Omernick now works with Boston’s Akili Interactive Labs on a game code-named “Project Evo.” Akili’s game allows players to collect stars, gems, and alien specimens as they explore new worlds like an extraterrestrial Lewis or Clark, with the goal of helping players sharpen their cognitive functions, including being more mindful and engaged.
The innate human desire for rewards is a useful place to start when treating depression, researchers said. But a shared concern among developers of mental health games is making them positive — rewarding good thought patterns and sharp cognitive functions rather than just shooting skills or the ability to steal cars.
While games should be fun, they have to be just “boring enough” so that doctors can use them to diagnose problems such as a player’s inability to focus, said Dr. Monika Heller, a Minnesota child psychiatrist who works with CogCubed, a company developing games for anxiety and depression.
Designers are trying to strike the right balance so that time in front of a screen doesn’t turn harmful. Healthy teens who spend too much time immersed in video games are likely to become depressed, recent studies in Singapore, China, and Japan suggested.
But playing a game for just 10 to 15 minutes a day gets patients to the “sweet spot” when the game is effective but not excessive, said Patricia Areán, a psychiatrist at the University of California, San Francisco who received a National Institute of Mental Health grant to study Akili’s game. The trial, which has just begun, will test the game on 150 depressed and healthy adults. Areán said a larger study will be necessary before the game is proven effective.
For Ashley Malek, a 14-year-old from Ramsey, Minn., health-oriented games might replace her daily regimen of two hours a day of “normal zombie-killing games,” she said. Malek, who struggles with painful and incapacitating facial and body tics, used a Whac-a-mole-style game made by Minnesota’s CogCubed. The game, played on a series of interactive screens, noted her attention lapses and reaction times while playing. The results helped to confirm her psychiatrist’s suspicion that Malek was suffering from anxiety.
CogCubed is developing a version of the Whac-a-mole game that would help patients cope with anxiety. Company CEO Kurt Roots said CogCubed is seeking guidelines from the FDA. Teens would play for 20 minutes twice a day until the game shuts off automatically, Heller said.

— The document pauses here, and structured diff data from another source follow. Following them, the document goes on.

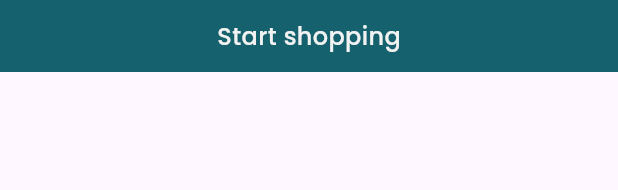
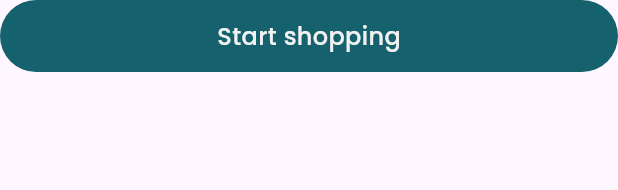
Before and after one commit to cristhro/widgetbook_workshop, a Flutter app: the PrimaryButton widget shown alone on an empty page, opened directly, on a phone screen of 412 x 824 dp. Shown: the top 190 px of the screen. Run offline on Flutter 3.47's test engine with Material 3 defaults, Android fonts, the phone set to English and light mode, and no system bars; our stand-ins replace font_awesome_flutter, go_router, google_fonts; missing offline and left inert: widgetbook, widgetbook_annotation; generated files the repository leaves out were written again.

Commit message:
MOD: radious xxl

```diff
--- a/lib/ui/widgets/primary_button.dart
+++ b/lib/ui/widgets/primary_button.dart
@@ -28,7 +28,7 @@ class PrimaryButton extends StatelessWidget {
         decoration: BoxDecoration(
           color: AppTheme.of(context).background.brand,
           borderRadius: BorderRadius.circular(
-            AppTheme.of(context).radius.none,
+            AppTheme.of(context).radius.xxl,
           ),
         ),
         child: Row(
```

Some developers are attempting to build mobile games based on diagnostic and therapeutic tasks long used in therapists’ offices.

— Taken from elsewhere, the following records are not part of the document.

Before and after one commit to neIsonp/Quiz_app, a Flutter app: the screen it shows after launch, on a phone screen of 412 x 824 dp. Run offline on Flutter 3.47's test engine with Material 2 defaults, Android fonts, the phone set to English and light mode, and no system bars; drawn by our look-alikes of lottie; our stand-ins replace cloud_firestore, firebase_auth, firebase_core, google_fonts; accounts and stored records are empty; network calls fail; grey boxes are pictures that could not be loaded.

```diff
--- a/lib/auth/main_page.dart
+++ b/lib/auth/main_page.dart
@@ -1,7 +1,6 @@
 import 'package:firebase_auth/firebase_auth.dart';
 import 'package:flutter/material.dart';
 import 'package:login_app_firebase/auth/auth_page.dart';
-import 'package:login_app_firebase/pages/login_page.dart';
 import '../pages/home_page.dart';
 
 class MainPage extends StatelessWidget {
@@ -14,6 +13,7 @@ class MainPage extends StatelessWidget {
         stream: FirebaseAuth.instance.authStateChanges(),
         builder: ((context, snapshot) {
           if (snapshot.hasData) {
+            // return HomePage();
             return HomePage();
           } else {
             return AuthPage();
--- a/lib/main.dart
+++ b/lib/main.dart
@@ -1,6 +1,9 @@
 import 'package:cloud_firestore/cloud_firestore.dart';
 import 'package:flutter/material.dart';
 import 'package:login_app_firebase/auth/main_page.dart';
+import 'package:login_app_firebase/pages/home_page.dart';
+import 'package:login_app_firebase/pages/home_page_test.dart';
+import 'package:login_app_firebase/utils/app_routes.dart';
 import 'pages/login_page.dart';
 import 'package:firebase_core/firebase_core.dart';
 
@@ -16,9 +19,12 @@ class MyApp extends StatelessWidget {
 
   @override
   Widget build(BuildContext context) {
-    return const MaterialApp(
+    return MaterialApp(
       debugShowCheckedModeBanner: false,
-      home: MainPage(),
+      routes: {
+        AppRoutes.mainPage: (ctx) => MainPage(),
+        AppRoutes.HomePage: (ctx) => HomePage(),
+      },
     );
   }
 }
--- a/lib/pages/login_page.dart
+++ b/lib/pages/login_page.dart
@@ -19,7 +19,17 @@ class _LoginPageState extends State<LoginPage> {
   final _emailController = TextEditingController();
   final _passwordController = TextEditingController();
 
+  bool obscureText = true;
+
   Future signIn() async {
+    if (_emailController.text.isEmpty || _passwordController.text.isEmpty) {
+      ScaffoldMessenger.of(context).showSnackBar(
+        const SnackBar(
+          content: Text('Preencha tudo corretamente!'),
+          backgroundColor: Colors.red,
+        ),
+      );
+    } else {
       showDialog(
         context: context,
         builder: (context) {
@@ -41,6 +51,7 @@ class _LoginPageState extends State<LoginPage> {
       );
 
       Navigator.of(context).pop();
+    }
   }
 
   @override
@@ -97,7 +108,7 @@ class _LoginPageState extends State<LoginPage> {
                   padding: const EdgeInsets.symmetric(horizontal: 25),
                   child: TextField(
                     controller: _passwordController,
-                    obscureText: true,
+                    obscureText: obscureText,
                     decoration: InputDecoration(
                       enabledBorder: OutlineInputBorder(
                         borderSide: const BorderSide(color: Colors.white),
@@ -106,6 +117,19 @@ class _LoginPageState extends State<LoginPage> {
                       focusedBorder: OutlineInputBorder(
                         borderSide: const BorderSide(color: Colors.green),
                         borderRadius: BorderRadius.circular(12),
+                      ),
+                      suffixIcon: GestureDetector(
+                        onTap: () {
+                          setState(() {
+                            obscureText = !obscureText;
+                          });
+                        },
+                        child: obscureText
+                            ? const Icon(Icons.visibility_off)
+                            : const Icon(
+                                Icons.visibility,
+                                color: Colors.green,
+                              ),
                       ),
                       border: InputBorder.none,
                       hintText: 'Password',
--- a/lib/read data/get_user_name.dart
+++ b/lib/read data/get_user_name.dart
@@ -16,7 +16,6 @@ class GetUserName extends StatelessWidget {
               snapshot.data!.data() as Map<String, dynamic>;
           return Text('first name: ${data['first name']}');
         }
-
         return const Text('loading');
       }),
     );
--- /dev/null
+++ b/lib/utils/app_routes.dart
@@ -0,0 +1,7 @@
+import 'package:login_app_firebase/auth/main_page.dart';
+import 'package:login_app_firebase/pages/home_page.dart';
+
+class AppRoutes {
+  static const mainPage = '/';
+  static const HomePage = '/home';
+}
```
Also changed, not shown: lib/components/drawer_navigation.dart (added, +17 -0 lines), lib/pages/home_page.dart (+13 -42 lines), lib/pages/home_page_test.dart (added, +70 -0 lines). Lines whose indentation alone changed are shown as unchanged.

For example, Army veterans with multiple mental health issues play Blue Marble Company’s “RESET” game, in which they perform a trail-making task, connecting 25 dots as quickly and accurately as possible. The game is based on a standard psychological measure of visual attention. CogCubed makes use of the TOVA, or Test of Variables of Attention, a standard diagnostic and monitoring test for attention-deficit hyperactivity disorder.

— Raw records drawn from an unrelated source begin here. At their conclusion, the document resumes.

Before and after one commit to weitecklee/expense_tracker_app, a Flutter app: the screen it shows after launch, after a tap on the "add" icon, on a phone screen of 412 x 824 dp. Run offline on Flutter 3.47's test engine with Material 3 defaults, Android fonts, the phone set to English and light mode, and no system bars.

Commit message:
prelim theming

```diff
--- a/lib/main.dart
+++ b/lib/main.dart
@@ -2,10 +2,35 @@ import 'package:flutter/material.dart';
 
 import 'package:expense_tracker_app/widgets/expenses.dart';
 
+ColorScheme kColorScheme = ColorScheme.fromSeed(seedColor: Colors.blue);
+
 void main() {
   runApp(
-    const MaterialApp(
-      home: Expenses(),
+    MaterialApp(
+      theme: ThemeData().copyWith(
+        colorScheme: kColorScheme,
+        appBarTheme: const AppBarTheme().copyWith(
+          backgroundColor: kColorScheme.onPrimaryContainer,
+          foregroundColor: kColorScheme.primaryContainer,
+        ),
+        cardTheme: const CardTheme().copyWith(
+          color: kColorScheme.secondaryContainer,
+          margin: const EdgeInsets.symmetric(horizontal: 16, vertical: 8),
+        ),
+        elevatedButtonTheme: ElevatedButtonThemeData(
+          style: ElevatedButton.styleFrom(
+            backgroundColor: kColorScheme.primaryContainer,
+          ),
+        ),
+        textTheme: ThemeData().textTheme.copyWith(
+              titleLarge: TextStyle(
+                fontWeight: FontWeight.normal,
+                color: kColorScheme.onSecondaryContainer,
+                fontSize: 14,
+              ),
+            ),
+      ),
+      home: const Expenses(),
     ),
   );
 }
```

While some researchers are carefully testing mental health games, hundreds of unproven apps available in the iTunes store have little grounding in sound therapeutic practices. Consumers should be wary of those, researchers say.
Some mental health professionals are skeptical that games will ever replace in-person therapy. A human touch, especially in mental health therapy, is irreplaceable, said Northwestern’s Mohr, who studies mobile mental health interventions.
“We’ve had bathroom scales forever and people are still fat,” he said. “Novelty will wear off, and even the most elegant of apps will get old fairly quickly.”
The novelty hasn’t worn off for Quinn, who is no longer seeing a therapist or taking any medication. Games are games, not therapy homework or an extra task on a to-do list, she said, and that’s why they can help people.
“When I’m depressed, I don’t want to do anything,” she said, “much less any kind of work.”